OK. That’s all very well, but how to avoid breaking great-grand-aunt Anastasia’s Lomonosov teaware, or the Meiji era set brought from Japan by Uncle George when he was a military attaché at the British Embassy in Tokyo, or the Yi Xing teapot made by master potter, that cost us one arm and three toes ?
Yi Xing Teapots. (Photo : objetschinois.com)
Lomonosov porcelain teacup, official purveyor of the Russian Imperial family. (Photo : aushop.fr)
Meiji Era teacup, hand painted eggshell bone china… thrifted. (Personal collection).
These items are very valuable and very fragile. They can’t be replaced. It is completely understandable to want to keep them intact !
But, on the other hand, if these objects spend their time in a box or a closet, what is the point of having them ? Better donate them to a museum !
Things are made to be used. I don’t talk about works of art, I talk about useful items. Beautiful, delicate, but functional ones.
Nobody – not even I – says that a toddler must be given a very delicate cup !
However, it is possible, as soon as a child can sit up and stay still for a few minutes, to give him or her a sandstone mug. It is very strong, it survives many shocks, and it is quite cheap.
Little by little, as the child grows, it is possible, for instance for Christmas, for a birthday, or when visiting a potter’s workshop or a creators’ market, to let him or her choose a mug, a bowl. HIS or HER mug. HIS or HER cup. He or she will use it for breakfast, for soup, for snacks, and so on.
It is important to let him or her notice that the item is carefully wrapped to protect it, as it can break : it is fragile.
Objection, Your Honor : I don’t have the money to buy a potter’s mug every single week. What am I to do ?
I don’t have this money either !! I go to thriftstores, garage sales, and so on. Some very pretty bone china or sandstone can be found for a few bucks. My favorite mug comes from a thrift store and cost me 2$ !
My Precious One…
Actually, most of my teaware is thrifted, which makes it less painful when one is broken !
If the object is broken, one can try and fix it. And if, unfortunately, it is not fixable, it is best to wait for another special time to replace it, which will show the child that not everything can be replaced on the spot.
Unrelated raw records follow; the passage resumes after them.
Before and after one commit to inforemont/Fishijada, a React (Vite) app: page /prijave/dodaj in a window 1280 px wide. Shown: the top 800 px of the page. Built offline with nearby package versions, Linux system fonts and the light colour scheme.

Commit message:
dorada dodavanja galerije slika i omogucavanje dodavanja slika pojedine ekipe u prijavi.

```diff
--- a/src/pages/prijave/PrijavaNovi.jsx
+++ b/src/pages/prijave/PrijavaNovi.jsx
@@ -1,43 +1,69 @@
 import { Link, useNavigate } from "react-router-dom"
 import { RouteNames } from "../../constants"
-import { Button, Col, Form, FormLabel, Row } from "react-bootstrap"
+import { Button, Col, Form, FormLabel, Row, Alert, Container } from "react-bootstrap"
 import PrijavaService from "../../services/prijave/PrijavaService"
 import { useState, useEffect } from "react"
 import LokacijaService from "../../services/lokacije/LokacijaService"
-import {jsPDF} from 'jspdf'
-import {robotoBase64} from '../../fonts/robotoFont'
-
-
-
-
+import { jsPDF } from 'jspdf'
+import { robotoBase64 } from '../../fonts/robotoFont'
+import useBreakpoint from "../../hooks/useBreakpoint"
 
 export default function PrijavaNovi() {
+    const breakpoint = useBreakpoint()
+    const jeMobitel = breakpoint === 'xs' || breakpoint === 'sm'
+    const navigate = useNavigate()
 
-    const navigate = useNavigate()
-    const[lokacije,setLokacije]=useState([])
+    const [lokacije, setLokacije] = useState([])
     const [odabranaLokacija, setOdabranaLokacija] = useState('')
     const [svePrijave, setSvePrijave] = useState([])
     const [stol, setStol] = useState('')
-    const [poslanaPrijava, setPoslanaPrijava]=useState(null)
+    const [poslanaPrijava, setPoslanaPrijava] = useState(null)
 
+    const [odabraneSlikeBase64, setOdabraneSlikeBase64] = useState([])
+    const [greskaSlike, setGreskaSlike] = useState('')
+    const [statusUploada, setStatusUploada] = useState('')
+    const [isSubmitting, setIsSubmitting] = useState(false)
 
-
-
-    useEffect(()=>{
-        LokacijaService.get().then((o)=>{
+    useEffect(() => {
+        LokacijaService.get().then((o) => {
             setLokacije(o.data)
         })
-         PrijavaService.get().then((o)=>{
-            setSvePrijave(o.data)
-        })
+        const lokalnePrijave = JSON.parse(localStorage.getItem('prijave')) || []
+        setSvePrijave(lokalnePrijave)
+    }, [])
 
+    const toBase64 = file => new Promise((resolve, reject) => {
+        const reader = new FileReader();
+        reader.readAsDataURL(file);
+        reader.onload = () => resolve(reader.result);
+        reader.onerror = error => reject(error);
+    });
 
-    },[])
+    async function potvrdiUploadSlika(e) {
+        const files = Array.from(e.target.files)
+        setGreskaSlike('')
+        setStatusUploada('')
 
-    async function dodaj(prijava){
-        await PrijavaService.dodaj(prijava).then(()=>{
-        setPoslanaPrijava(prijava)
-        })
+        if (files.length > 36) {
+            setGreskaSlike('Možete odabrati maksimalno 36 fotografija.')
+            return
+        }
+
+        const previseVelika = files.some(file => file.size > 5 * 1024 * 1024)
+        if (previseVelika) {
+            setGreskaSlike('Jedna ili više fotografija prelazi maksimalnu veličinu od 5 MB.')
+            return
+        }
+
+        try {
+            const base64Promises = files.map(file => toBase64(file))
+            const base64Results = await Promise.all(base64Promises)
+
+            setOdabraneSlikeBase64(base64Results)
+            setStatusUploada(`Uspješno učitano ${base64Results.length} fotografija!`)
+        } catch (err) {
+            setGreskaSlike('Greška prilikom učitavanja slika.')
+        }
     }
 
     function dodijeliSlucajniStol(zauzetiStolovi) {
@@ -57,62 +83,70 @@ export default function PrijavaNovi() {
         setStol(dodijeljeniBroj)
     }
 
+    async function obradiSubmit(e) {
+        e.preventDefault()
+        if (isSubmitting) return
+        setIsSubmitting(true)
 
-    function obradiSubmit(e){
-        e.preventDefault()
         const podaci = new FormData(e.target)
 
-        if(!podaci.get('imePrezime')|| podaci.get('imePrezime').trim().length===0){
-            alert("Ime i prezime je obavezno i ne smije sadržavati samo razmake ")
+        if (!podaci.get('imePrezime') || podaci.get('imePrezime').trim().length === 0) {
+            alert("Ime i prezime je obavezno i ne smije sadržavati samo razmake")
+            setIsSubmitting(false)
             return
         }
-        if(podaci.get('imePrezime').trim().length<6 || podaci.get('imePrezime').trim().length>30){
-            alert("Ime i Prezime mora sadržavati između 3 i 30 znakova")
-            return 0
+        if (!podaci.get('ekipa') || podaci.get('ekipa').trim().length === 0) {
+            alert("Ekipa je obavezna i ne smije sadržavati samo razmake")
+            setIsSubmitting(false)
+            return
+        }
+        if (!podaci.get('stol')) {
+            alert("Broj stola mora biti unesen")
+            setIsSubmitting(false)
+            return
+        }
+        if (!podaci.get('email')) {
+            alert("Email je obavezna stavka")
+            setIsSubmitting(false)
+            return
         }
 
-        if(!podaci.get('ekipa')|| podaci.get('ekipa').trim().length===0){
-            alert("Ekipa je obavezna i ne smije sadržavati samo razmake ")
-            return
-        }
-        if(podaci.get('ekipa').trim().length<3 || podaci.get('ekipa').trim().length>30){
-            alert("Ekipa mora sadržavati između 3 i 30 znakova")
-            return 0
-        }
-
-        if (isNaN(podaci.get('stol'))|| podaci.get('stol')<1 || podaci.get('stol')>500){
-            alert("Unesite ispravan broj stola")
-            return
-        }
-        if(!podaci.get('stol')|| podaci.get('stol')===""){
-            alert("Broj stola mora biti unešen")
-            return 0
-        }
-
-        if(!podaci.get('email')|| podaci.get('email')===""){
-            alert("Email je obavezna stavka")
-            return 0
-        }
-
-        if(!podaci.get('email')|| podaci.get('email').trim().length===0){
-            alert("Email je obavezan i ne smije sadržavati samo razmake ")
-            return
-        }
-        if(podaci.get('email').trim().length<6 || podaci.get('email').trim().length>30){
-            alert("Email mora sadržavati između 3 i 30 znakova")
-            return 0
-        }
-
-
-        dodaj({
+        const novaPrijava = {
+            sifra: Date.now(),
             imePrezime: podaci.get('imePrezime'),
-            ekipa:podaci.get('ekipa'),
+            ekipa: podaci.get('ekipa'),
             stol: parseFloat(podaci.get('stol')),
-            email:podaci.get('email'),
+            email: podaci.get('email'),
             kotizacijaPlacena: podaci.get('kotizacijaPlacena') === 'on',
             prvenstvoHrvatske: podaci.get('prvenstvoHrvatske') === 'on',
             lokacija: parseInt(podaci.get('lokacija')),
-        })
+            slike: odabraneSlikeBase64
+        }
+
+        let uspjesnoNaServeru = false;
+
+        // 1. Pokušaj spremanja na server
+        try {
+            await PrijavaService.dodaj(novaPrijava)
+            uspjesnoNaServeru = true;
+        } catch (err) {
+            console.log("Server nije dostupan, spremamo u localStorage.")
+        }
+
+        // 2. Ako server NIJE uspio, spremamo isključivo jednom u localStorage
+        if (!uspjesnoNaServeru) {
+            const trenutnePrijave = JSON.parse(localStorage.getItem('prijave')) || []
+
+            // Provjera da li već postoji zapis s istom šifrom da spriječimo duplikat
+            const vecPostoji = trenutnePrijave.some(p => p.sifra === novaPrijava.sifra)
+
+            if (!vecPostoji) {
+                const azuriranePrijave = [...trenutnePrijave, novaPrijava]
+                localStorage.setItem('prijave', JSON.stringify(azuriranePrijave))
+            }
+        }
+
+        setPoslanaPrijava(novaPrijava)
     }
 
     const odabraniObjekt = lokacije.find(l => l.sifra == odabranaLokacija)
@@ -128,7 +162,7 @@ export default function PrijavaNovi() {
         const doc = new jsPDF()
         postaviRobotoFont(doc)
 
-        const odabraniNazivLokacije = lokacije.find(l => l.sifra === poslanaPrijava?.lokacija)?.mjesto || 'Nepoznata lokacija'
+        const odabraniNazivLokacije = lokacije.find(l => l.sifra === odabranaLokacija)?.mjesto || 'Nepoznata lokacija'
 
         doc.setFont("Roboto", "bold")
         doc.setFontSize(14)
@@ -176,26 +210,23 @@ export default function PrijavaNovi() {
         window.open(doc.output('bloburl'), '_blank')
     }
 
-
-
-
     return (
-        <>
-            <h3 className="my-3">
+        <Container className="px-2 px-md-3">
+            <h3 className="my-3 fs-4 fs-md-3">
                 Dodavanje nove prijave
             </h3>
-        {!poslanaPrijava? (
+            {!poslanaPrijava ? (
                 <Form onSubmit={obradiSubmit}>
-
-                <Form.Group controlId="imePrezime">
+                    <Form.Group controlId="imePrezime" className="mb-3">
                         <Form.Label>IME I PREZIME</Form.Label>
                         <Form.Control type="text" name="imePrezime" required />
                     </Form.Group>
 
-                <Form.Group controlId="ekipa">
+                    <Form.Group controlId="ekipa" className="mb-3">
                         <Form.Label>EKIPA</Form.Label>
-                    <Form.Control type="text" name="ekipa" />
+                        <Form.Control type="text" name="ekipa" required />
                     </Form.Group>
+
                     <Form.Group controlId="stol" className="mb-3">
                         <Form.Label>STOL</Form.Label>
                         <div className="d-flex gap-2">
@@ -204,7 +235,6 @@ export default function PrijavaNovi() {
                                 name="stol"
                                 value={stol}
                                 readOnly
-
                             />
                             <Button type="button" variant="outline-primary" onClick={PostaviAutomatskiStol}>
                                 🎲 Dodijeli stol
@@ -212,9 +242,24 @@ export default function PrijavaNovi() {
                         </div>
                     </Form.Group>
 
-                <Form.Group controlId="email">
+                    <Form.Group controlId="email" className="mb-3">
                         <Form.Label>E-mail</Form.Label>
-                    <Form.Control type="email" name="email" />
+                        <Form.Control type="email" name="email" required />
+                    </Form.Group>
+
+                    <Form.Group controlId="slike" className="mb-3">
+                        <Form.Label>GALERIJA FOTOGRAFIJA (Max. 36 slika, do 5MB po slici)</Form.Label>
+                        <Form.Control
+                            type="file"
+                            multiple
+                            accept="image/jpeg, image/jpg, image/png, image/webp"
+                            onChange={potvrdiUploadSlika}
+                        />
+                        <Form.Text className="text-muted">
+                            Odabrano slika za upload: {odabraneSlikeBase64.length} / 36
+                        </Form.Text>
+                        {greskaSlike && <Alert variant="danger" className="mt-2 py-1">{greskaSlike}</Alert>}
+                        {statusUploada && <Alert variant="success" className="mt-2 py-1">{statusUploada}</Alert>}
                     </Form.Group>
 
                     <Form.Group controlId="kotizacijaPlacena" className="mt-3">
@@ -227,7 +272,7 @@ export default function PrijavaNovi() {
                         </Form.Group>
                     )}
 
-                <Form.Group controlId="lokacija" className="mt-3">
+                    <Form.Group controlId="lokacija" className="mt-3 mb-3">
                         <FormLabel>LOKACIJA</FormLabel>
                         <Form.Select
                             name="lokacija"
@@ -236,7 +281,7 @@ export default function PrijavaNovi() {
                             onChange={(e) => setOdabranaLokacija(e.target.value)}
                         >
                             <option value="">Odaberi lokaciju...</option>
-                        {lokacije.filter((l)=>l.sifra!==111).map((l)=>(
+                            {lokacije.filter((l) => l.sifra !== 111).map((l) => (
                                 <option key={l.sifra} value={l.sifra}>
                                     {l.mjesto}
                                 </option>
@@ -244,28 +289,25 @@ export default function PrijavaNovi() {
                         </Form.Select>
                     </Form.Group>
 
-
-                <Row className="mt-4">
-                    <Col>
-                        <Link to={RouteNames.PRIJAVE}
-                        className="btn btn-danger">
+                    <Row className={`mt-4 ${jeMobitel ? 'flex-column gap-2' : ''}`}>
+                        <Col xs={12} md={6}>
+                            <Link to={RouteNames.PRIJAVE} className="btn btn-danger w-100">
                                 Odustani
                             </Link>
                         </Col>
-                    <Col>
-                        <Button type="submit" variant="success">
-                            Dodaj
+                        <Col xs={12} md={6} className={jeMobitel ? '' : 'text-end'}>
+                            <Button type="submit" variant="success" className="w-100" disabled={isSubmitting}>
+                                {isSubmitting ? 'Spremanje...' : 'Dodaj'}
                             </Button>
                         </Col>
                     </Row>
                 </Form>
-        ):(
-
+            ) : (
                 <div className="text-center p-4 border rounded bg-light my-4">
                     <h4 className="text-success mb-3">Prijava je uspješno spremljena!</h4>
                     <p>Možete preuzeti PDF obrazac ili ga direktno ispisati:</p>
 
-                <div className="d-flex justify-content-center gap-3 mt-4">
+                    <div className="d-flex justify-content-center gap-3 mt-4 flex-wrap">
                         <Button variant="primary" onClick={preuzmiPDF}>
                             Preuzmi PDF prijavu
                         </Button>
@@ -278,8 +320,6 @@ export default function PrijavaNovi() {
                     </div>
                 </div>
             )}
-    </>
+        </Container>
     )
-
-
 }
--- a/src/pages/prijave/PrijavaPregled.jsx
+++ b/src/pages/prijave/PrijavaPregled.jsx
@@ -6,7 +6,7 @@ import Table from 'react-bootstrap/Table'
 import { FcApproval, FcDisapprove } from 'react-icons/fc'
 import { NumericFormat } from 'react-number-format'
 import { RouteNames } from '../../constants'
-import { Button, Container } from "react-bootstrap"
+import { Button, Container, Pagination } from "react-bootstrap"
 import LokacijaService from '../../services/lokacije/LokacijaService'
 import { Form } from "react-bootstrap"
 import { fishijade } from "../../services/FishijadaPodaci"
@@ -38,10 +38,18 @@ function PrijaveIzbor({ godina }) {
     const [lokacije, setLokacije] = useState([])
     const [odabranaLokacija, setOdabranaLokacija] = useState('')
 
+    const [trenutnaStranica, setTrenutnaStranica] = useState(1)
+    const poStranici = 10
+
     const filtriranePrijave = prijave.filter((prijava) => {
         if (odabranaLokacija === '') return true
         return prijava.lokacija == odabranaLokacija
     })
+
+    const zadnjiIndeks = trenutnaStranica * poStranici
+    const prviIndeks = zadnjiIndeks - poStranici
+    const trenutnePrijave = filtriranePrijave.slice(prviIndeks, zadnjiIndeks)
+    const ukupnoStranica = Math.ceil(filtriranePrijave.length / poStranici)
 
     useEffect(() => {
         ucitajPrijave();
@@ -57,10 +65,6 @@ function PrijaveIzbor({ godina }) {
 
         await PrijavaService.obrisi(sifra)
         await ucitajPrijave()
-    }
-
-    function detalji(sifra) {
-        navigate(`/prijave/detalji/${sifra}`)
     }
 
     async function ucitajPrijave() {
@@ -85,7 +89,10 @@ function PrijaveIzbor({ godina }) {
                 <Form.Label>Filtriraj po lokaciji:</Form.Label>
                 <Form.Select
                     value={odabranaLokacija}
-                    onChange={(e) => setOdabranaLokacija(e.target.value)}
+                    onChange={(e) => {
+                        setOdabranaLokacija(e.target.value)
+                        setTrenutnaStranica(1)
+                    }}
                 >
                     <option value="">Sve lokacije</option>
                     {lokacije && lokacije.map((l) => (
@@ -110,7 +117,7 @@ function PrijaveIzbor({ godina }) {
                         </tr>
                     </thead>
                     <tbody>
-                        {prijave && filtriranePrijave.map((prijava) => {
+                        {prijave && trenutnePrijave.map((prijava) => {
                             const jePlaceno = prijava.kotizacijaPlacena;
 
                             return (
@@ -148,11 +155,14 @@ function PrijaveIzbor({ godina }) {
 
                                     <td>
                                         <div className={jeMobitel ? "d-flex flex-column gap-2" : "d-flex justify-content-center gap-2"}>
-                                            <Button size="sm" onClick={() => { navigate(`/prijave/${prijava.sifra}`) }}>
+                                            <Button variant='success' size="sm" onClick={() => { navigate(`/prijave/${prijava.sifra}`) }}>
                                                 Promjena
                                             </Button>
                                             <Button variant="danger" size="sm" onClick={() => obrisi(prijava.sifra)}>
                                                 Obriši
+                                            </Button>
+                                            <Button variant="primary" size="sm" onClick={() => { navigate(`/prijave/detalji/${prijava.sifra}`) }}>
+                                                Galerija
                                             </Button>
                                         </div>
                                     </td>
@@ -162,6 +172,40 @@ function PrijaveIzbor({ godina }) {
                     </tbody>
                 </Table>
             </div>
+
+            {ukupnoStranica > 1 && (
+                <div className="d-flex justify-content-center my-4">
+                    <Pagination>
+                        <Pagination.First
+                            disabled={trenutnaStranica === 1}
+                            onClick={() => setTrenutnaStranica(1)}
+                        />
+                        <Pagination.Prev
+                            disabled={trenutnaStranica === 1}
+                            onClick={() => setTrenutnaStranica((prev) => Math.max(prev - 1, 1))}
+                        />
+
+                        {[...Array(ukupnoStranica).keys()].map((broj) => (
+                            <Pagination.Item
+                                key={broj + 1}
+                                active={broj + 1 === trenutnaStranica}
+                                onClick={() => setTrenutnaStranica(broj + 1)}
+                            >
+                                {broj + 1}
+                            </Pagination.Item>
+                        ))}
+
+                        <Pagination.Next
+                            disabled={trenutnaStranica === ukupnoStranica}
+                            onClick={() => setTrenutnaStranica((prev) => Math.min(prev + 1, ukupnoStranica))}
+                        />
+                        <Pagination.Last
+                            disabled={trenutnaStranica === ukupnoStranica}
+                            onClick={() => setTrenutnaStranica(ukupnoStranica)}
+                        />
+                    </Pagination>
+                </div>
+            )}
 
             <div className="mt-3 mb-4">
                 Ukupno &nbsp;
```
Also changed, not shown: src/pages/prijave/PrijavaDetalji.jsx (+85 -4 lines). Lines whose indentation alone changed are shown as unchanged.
And it is the perfect time to insist on the required care for handling these delicate things.
I say it again : the goal is to show a child that actions have consequences, and that there are rules to follow.
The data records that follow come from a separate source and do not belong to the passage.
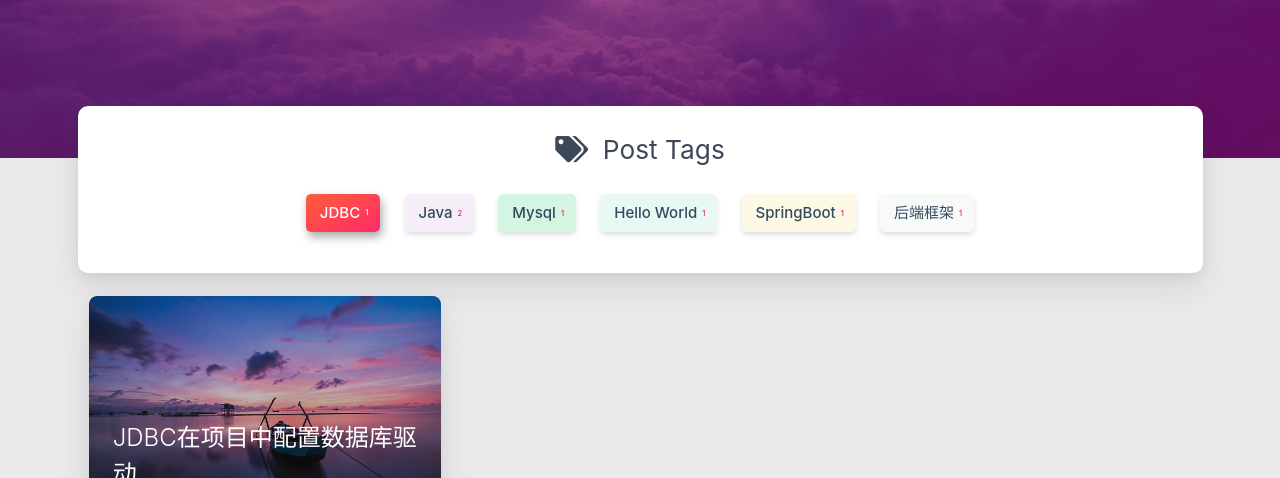
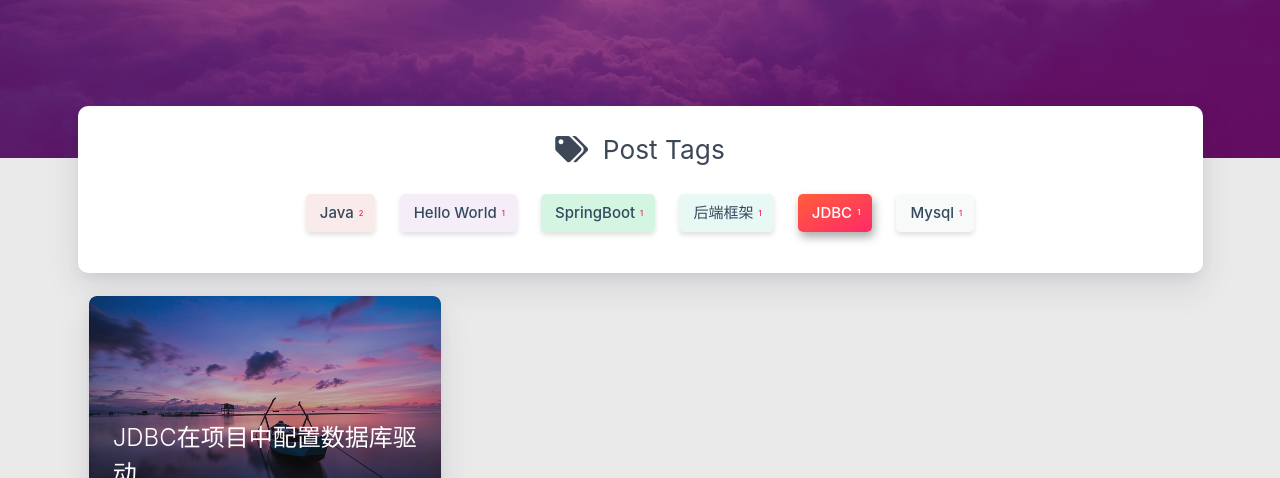
Before and after one commit to Lelege0/Lelege0.github.io, a plain HTML site: page tags/JDBC/index.html in a window 1280 px wide. Shown: the part 322-800 px from the top of the page. Drawn offline with nearby package versions, Linux system fonts and the light colour scheme; some packages are replaced by stand-ins of ours; a script that the page names is missing.

Commit message:
Site updated: 2019-12-06 20:25:06

```diff
--- a/search.xml
+++ b/search.xml
@@ -24,9 +24,9 @@
 
         <tags>
 
+            <tag> Java </tag>
+
             <tag> JDBC </tag>
-
-            <tag> Java </tag>
 
             <tag> Mysql </tag>
 
--- a/tags/JDBC/index.html
+++ b/tags/JDBC/index.html
@@ -331,29 +331,11 @@
             <div class="tag-chips">
 
 
-                <a href="/tags/JDBC/" title="JDBC: 1">
-                    <span class="chip center-align waves-effect waves-light
-                             chip-active "
-                            data-tagname="JDBC" style="background-color: #F9EBEA;">JDBC
-                        <span class="tag-length">1</span>
-                    </span>
-                </a>
-
-
                 <a href="/tags/Java/" title="Java: 2">
                     <span class="chip center-align waves-effect waves-light
                              chip-default "
-                            data-tagname="Java" style="background-color: #F5EEF8;">Java
+                            data-tagname="Java" style="background-color: #F9EBEA;">Java
                         <span class="tag-length">2</span>
-                    </span>
-                </a>
-
-
-                <a href="/tags/Mysql/" title="Mysql: 1">
-                    <span class="chip center-align waves-effect waves-light
-                             chip-default "
-                            data-tagname="Mysql" style="background-color: #D5F5E3;">Mysql
-                        <span class="tag-length">1</span>
                     </span>
                 </a>
 
@@ -361,7 +343,7 @@
                 <a href="/tags/Hello-World/" title="Hello World: 1">
                     <span class="chip center-align waves-effect waves-light
                              chip-default "
-                            data-tagname="Hello World" style="background-color: #E8F8F5;">Hello World
+                            data-tagname="Hello World" style="background-color: #F5EEF8;">Hello World
                         <span class="tag-length">1</span>
                     </span>
                 </a>
@@ -370,7 +352,7 @@
                 <a href="/tags/SpringBoot/" title="SpringBoot: 1">
                     <span class="chip center-align waves-effect waves-light
                              chip-default "
-                            data-tagname="SpringBoot" style="background-color: #FEF9E7;">SpringBoot
+                            data-tagname="SpringBoot" style="background-color: #D5F5E3;">SpringBoot
                         <span class="tag-length">1</span>
                     </span>
                 </a>
@@ -379,7 +361,25 @@
                 <a href="/tags/%E5%90%8E%E7%AB%AF%E6%A1%86%E6%9E%B6/" title="后端框架: 1">
                     <span class="chip center-align waves-effect waves-light
                              chip-default "
-                            data-tagname="后端框架" style="background-color: #F8F9F9;">后端框架
+                            data-tagname="后端框架" style="background-color: #E8F8F5;">后端框架
+                        <span class="tag-length">1</span>
+                    </span>
+                </a>
+
+
+                <a href="/tags/JDBC/" title="JDBC: 1">
+                    <span class="chip center-align waves-effect waves-light
+                             chip-active "
+                            data-tagname="JDBC" style="background-color: #FEF9E7;">JDBC
+                        <span class="tag-length">1</span>
+                    </span>
+                </a>
+
+
+                <a href="/tags/Mysql/" title="Mysql: 1">
+                    <span class="chip center-align waves-effect waves-light
+                             chip-default "
+                            data-tagname="Mysql" style="background-color: #F8F9F9;">Mysql
                         <span class="tag-length">1</span>
                     </span>
                 </a>
@@ -395,7 +395,7 @@
         <div class="row tags-posts">
 
 
-            <div class="article tag-post col s12 m6 l4" data-tags="JDBC, Java, Mysql" data-aos="fade-up">
+            <div class="article tag-post col s12 m6 l4" data-tags="Java, JDBC, Mysql" data-aos="fade-up">
                 <div class="card">
                     <a href="/2019/12/06/JDBC%E5%9C%A8%E9%A1%B9%E7%9B%AE%E4%B8%AD%E9%85%8D%E7%BD%AE%E6%95%B0%E6%8D%AE%E5%BA%93%E9%A9%B1%E5%8A%A8/">
                         <div class="card-image tag-image">
```
Also changed, not shown: 2019/12/06/JDBC在项目中配置数据库驱动/index.html (+12 -12 lines), 2019/12/06/SpringBoot基础（一）/index.html (+4 -4 lines), about/index.html (+13 -13 lines), archives/2019/12/index.html (+2 -2 lines), archives/2019/index.html (+2 -2 lines), archives/index.html (+2 -2 lines), categories/Java/index.html (+4 -4 lines), categories/Java/后端/index.html (+4 -4 lines), categories/Java/后端/数据库/index.html (+4 -4 lines), index.html (+4 -4 lines), tags/Hello-World/index.html (+22 -22 lines), tags/Java/index.html (+23 -23 lines), tags/Mysql/index.html (+23 -23 lines), tags/SpringBoot/index.html (+22 -22 lines), 2 more files.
As he or she grows, one can let him or her use more and more delicate items. I don’t give precise ages, as each child grows at his or her own pace. The essential rule : trust him or her.
Tip : choose teaware whose size is adapted to the child’s hand size and strength.
A 32 fl.oz/1 l. sandstone teapot ? No. A 6 fl.oz/20 cl china teapot ? Yes. Just use your common sense.
A 5-year-old CAN use a small teapot. Just be careful that the tea is not too hot (green teas are better than black teas for that, since they require not as hot water). With a teatowel withing hand reach to wipe potential spills, the child will see that no catastrophe can happen.
A gawian is a bit complex to use, as one must hold the lid and the bowl at the same time. My Kitty Princess got her first gaiwan when she was 7 and a half. It is a teeny-tiny one (2 fl oz/60 ml), that fits her teeny-tiny hand, that I bought from Yunnan Sourcing for about 10€/10$. Mine, about 3fl oz/100 ml, is still too big for heer. This mini gaiwan – a real one, not a toy – is very simple, plain white bone china, but she is so proud to use it. The first times she used it, she spilled some tea. But does it matter ? I do it too…
On the left, my Princess’ mini-gaiwan, on the right, mine.
And what matters most ? Things, or skills that the child learns ?